[Web page edit records]
# # #

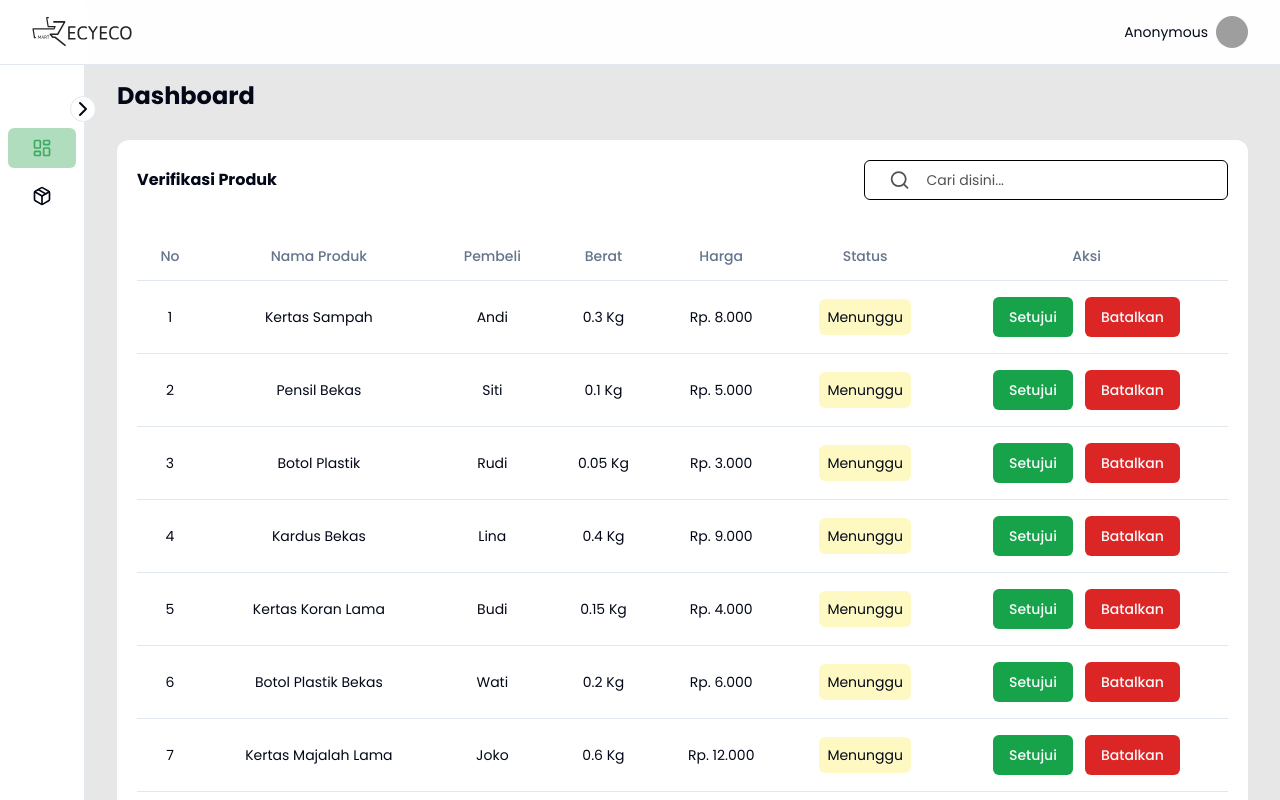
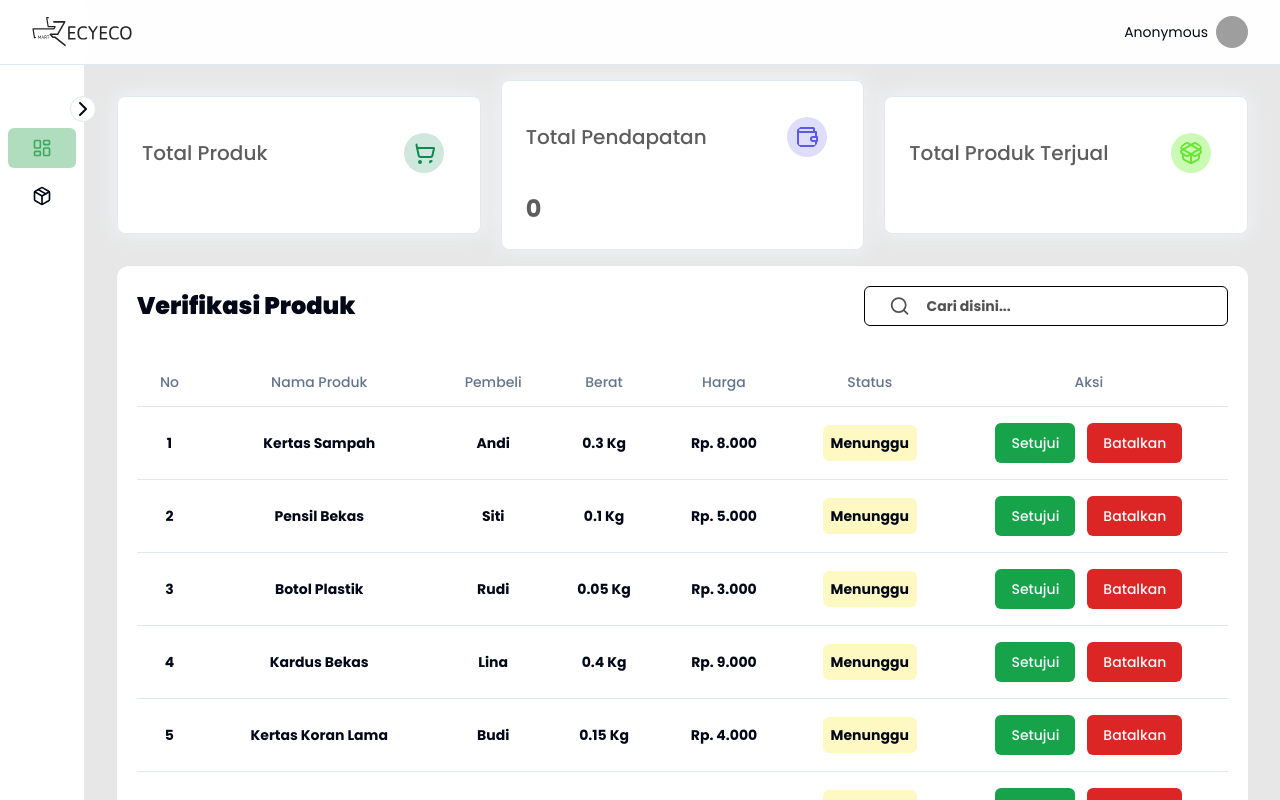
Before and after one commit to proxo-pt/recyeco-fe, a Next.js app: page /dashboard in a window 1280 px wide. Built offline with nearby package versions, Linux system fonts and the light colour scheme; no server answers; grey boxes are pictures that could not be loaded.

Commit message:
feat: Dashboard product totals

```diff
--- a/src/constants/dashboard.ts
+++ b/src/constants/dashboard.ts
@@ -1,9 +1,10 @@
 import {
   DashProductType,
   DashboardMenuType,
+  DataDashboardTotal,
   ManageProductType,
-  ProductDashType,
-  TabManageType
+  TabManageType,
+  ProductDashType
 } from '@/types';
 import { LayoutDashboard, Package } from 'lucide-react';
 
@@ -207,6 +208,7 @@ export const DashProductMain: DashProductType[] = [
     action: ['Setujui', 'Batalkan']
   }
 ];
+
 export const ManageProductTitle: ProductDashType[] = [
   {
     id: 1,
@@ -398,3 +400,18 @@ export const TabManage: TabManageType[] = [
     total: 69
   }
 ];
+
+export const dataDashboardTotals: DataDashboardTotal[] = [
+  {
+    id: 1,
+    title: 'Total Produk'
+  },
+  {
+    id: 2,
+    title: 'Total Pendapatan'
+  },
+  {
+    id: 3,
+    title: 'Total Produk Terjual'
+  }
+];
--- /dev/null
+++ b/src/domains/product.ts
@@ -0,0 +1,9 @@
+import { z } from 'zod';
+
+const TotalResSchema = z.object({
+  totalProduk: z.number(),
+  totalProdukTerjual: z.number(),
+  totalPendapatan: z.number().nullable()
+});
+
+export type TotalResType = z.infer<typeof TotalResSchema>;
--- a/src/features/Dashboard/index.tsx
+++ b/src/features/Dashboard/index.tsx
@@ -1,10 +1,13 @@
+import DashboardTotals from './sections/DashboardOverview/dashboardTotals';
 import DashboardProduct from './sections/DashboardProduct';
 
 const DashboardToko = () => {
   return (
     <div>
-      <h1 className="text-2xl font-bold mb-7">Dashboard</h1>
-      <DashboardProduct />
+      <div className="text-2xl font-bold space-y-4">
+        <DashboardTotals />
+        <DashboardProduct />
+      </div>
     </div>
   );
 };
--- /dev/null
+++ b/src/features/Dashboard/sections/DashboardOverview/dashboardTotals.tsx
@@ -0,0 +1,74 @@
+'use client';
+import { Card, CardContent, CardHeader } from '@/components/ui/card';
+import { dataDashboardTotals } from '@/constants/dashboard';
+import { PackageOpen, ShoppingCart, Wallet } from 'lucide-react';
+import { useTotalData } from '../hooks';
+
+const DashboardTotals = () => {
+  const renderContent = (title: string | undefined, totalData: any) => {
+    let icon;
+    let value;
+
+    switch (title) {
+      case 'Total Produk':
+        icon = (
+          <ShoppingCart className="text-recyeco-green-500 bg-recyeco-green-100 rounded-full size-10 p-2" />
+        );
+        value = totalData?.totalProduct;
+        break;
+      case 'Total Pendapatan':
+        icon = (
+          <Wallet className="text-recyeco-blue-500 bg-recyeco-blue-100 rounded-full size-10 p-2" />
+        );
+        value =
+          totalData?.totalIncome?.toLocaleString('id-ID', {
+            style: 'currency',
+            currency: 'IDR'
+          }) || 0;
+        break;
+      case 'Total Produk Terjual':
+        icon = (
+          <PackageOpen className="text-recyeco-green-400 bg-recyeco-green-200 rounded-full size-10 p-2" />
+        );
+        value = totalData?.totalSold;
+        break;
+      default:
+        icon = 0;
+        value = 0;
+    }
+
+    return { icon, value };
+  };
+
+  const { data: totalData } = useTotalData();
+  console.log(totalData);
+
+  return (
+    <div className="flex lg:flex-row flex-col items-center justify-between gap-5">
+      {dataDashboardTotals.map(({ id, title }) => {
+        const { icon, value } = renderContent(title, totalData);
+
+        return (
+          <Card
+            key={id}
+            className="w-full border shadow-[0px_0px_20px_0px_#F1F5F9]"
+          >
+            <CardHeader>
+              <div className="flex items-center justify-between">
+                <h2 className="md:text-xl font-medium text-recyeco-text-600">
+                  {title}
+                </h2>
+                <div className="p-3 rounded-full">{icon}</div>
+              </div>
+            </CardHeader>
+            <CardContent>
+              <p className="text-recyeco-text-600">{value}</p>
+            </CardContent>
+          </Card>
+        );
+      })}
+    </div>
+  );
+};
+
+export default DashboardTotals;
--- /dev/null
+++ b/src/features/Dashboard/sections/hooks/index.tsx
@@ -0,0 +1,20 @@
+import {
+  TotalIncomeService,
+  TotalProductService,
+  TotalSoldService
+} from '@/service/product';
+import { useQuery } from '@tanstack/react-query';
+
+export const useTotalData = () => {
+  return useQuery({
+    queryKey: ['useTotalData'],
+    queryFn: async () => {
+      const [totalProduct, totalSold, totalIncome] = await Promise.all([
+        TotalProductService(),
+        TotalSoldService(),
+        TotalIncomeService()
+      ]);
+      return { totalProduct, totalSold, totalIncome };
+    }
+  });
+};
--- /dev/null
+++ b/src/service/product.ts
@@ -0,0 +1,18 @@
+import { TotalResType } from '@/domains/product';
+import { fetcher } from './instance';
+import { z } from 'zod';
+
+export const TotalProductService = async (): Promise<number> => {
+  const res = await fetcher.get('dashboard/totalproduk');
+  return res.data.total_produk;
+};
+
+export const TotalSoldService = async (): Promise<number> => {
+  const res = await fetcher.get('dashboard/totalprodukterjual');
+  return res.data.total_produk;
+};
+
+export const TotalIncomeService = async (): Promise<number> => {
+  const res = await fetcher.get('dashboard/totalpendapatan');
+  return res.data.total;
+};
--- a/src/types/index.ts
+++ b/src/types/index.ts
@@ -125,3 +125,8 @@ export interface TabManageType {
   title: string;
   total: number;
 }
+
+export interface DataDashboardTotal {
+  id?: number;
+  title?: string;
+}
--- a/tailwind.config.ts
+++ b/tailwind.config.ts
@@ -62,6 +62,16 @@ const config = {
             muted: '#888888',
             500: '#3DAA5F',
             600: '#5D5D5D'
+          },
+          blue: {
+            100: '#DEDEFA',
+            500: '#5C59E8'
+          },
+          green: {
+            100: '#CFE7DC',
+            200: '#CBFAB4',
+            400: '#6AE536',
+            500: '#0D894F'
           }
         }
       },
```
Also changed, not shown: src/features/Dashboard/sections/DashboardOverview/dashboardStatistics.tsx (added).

# # #

Task description:
Above are the entries; copy out every line among them that contains the word "lucide".

Expected answer:
 import { LayoutDashboard, Package } from 'lucide-react';
+import { PackageOpen, ShoppingCart, Wallet } from 'lucide-react';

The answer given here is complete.